• [Action item] Only the lines with the string "가능합니다" are needed; return each of them from the entries below.

Stored items
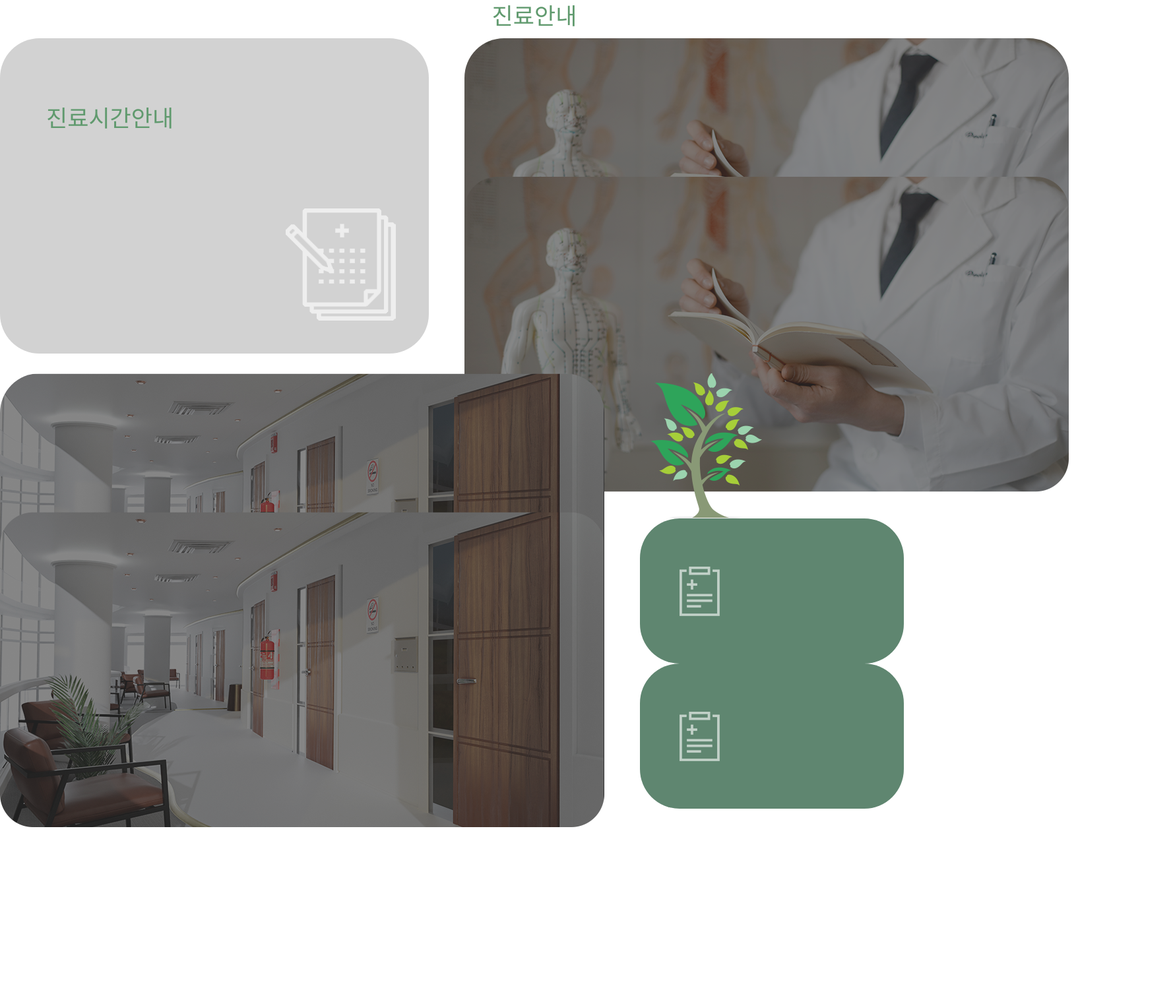
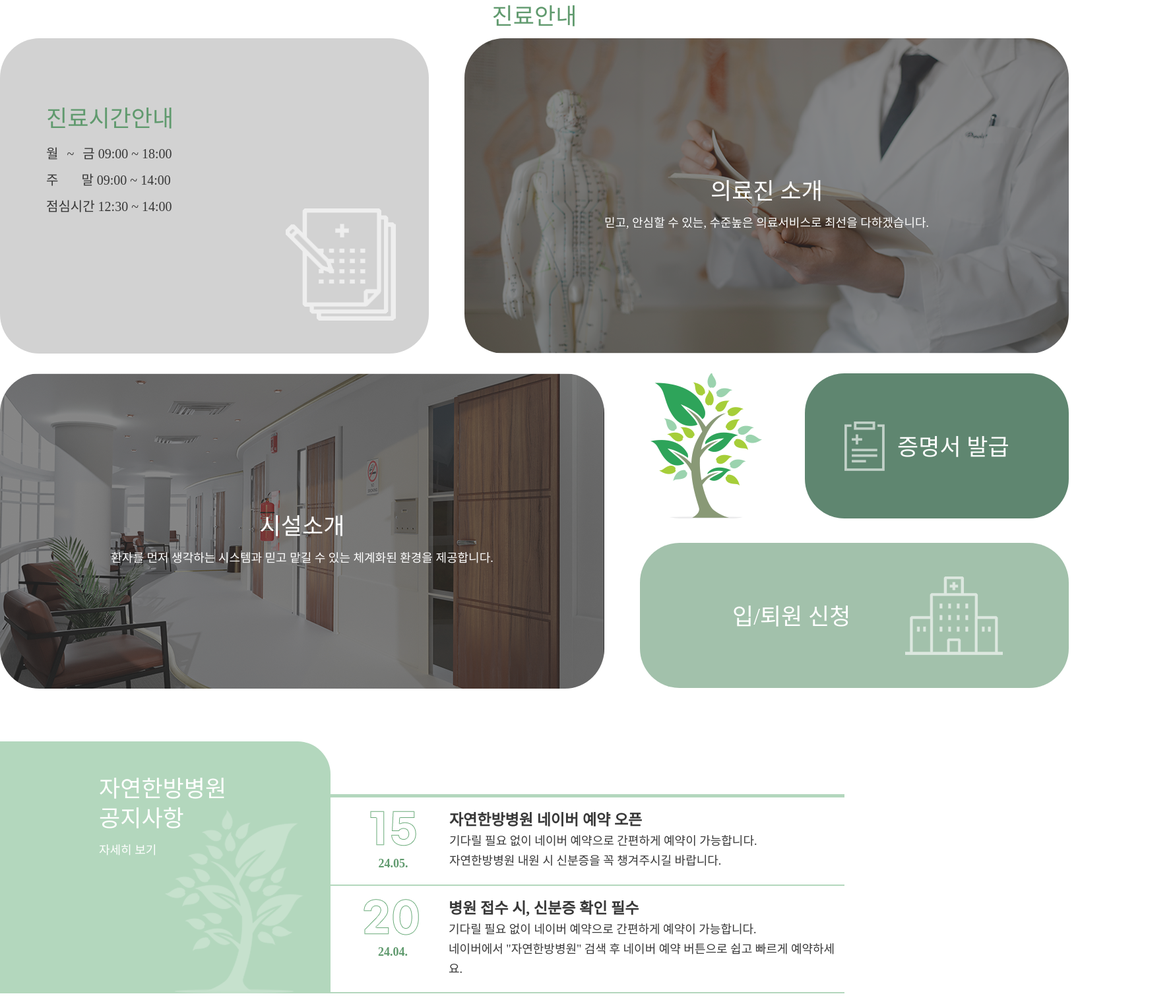
Before and after one commit to Jeongseinn/Nature.medicine_clinic, a plain HTML site: page index.html in a window 1280 px wide. Shown: the part 4056-5566 px from the top of the page at 66% size, 1778 px wide, since content can reach past the window. Before the commit the page ends 5316 px from the top, so only its background shows below. Drawn offline with nearby package versions, Linux system fonts and the light colour scheme; a web font is replaced by a local one.

Commit message:
Update index.html

```diff
--- a/index.html
+++ b/index.html
@@ -11,7 +11,7 @@
 <body>
     <header>
         <div class="header_inner inner">
-            <h1 class="logo">
+            <h1 clazlss="logo">
                 <a href="index.html"> <img src="./image/logo.png" alt=""></a>
             </h1>
             <div>
@@ -158,30 +158,99 @@
                 <h3>
                     진료시간안내
                 </h3>
+                <p>
+                    <span class="mon"> 월 ~ </span>금 09:00 ~ 18:00
+                    <br>
+                    <span class="sat">주</span> 말 09:00 ~ 14:00
+                    <br>
+                    점심시간 12:30 ~ 14:00
+                </p>
             </div>
             <div class="s3c2">
-                <img src="./image/section3/doct.png" alt="">
+                <h3 class="wt">
+                    의료진 소개
+                </h3>
+                <p>
+                    믿고, 안심할 수 있는, 수준높은 의료서비스로 최선을 다하겠습니다.
+                </p>
             </div>
         </div>
         <div class="point">
             <div class="s3c3">
-                <img src="./image/section3/hosp.png" alt="">
+                <h3 class="wt">
+                    시설소개
+                </h3>
+                <p>
+                    환자를 먼저 생각하는 시스템과 믿고 맡길 수 있는 체계화된 환경을 제공합니다.
+                </p>
             </div>
             <div class="s3c4">
-                <div>
-                <div class="logo_s">
+                <div class="logo_s point">
                     <div class="s3c5"></div>
-                    <div class="s3c6"></div>
-                </div>
-                <div class="s3c6"></div>
+                    <div class="s3c6">
+                        <h3 class="wt">
+                            증명서 발급
+                        </h3>
                     </div>
                 </div>
+                <div class="s3c7">
+                    <h3 class="wt">
+                        입/퇴원 신청
+                    </h3>
+                </div>
+            </div>
+        </div>
+    </div>
+    <div id="section4" class="section">
+        <div class="box">
+            <h3 class="wt">
+                자연한방병원
+                <br>공지사항
+            </h3>
+            <p class="wt">자세히 보기</p>
+        </div>
+        <ul class="line">
+            <li>
+                <div class="date">
+                    <h4 class="month">24.05.</h4>
+                </div>
+                <div class="mes">
+                    <p>
+                        <strong>자연한방병원 네이버 예약 오픈</strong>
+                       <br> 기다릴 필요 없이 네이버 예약으로 간편하게 예약이 가능합니다.
+                        <br>자연한방병원 내원 시 신분증을 꼭 챙겨주시길 바랍니다.
+                    </p>
+                </div>
+            </li>
+            <li>
+                <div class="date">
+                    <h4 class="month">24.04.</h4>
+                </div>
+                <div class="mes">
+                    <p>
+                        <strong>병원 접수 시, 신분증 확인 필수</strong>
+                      <br>  기다릴 필요 없이 네이버 예약으로 간편하게 예약이 가능합니다.
+                        <br>네이버에서 "자연한방병원" 검색 후 네이버 예약 버튼으로 쉽고 빠르게 예약하세요.
+                    </p>
+                </div>
+            </li>
+    </div>
+    <div id="section5" class="section">
+        <div class="map_box">
+          <div class="map">
+            <img src="./image/section45/map.png" alt="">
+          </div>
+          <div class="frame"></div>
+        </div>
+        <div class="box">
+            <h3 class="wt">
+                자연한방병원 오시는 길
+            </h3>
         </div>
     </div>
 </body>
 
 <script src="https://ajax.googleapis.com/ajax/libs/jquery/3.7.1/jquery.min.js"></script>
-    <script src="js/script.js"></script>
 <script>
     $(function () {
         $(".submenu").hide();
@@ -206,4 +275,5 @@ $(function () {
     });
 
 </script>
+
 </html>
```
Lines whose indentation alone changed are shown as unchanged.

• [Reply]
+                       <br> 기다릴 필요 없이 네이버 예약으로 간편하게 예약이 가능합니다.
+                      <br>  기다릴 필요 없이 네이버 예약으로 간편하게 예약이 가능합니다.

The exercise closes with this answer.